Batey did admit to the jury, however, that he could identify himself as one of the men seen in the photographs, and that he took responsibility for what transpired. But when a prosecutor asked if he intended to change his plea from "not guilty" to "guilty," he replied in the negative. The 21-year-old was admitted to Vanderbilt on a football scholarship. But now, it seems that both his academic and athletic career are finished.

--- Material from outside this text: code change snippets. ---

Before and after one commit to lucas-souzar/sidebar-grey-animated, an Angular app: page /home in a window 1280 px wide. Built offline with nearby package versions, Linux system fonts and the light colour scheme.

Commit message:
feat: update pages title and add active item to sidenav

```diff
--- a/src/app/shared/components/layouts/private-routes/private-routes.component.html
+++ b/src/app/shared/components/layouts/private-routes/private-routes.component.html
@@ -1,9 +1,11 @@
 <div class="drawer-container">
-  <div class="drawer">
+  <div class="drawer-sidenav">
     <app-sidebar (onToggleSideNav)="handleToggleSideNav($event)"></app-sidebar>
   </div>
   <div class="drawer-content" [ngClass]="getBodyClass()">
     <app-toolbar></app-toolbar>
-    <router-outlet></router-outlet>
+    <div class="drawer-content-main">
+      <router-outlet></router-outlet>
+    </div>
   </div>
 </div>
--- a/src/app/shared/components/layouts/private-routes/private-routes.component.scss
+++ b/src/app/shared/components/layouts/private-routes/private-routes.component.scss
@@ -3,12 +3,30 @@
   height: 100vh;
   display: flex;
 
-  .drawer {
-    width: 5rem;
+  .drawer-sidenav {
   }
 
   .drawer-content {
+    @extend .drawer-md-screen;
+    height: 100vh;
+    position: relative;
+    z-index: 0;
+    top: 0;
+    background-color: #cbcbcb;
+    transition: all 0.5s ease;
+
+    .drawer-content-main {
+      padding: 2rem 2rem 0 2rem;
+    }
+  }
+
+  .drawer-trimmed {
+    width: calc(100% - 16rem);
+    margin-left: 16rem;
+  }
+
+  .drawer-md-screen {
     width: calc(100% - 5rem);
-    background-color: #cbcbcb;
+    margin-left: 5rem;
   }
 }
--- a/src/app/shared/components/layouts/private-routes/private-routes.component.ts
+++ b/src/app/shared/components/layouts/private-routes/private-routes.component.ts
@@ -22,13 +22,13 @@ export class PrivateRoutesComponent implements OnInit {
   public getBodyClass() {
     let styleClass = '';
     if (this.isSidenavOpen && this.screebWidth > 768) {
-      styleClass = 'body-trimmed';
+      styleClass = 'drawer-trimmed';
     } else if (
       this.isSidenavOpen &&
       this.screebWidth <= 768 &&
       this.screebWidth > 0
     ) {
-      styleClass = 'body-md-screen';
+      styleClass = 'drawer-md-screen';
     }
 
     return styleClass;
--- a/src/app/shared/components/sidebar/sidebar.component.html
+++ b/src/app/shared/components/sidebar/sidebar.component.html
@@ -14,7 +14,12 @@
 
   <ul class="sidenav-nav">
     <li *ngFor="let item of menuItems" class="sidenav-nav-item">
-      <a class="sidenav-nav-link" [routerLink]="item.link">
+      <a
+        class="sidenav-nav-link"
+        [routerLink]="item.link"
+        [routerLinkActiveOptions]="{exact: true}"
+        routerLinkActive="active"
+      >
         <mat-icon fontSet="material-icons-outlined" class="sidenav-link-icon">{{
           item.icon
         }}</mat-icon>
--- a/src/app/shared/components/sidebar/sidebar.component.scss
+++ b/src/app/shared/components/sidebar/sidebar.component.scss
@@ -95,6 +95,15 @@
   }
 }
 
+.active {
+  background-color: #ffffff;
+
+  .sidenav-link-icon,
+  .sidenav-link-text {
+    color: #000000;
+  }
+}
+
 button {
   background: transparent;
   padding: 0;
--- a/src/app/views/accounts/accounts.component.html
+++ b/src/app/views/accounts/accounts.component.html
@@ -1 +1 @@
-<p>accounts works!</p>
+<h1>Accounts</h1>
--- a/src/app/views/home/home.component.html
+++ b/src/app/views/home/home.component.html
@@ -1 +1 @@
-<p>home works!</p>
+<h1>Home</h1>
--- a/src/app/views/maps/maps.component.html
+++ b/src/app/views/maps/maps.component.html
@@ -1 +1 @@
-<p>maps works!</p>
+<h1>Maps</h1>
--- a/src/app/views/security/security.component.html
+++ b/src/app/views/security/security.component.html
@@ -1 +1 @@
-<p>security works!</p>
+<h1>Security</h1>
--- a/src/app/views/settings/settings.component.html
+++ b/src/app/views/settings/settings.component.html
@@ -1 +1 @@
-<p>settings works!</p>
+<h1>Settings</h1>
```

Defense attorneys attempted to direct blame away from Vandenburg and Batey, instead blaming the campus culture and the collegiate atmosphere of drunken, casual sex as the culprits. Somehow, according to these lawyers, a culture sexually assaulted a young woman, not individuals. During the trial, Batey was painted as the victim, one who fell prey to the dangers of peer pressure and high-risk drinking (he is estimated to have consumed between 14 and 22 drinks that evening). According to his lawyers, he was a star athlete bound for great success until he "walked into a culture that changed the rest of his life."
This absurd desire to displace guilt and somehow alleviate the onus of responsibility from the shoulders of those who have the capacity to force themselves upon women is more dangerous than any college party. Not only does a "rape culture" exist on the campuses across universities in the United States, but it also has further permeated courtrooms, supposed settings of justice in which lawyers instead make excuses for individuals who seem to have no regard for the basic human rights of their peers. Batey and Vandenburg, their lawyers said, were only children with no real awareness of right and wrong, and were fully susceptible to the whims of those around them.
There is an air of complacency that has poisoned the way in which we discuss and address rape, and though it seems that justice was served to Vandenburg and Batey in this particular case, there are far too many incidents in which sexual predators go untried, free to carry on with their lives even as their victims bear the scars of their monstrosities. And it is only compounded by the astounding lack of vigilance displayed on college campuses in the United States, where too often, students prefer not to notice questionable situations and stay silent rather than stepping in.
Footage from the assault shows that numerous people were present when the survivor was first carried, unconscious, away from a public setting. In fact, it seems that several bystanders were at least marginally aware of the situation, and yet did nothing to intervene, nor did anyone report the incident to the authorities. This nearly unbelievable attitude of ignorance is perhaps one of the most damning challenges facing American universities as they attempt to address the staggering issue of sexual assault, and is one that needs to be rectified immediately.
But despite the multiple facets of the rape culture that is so often blamed for these assaults, the fact of the matter remains that a culture does not rape — people rape. Cultures cannot be held responsible in a court of law, but individuals can, and they should. And in the case of Vanderbilt, we finally seem to be moving in the right direction.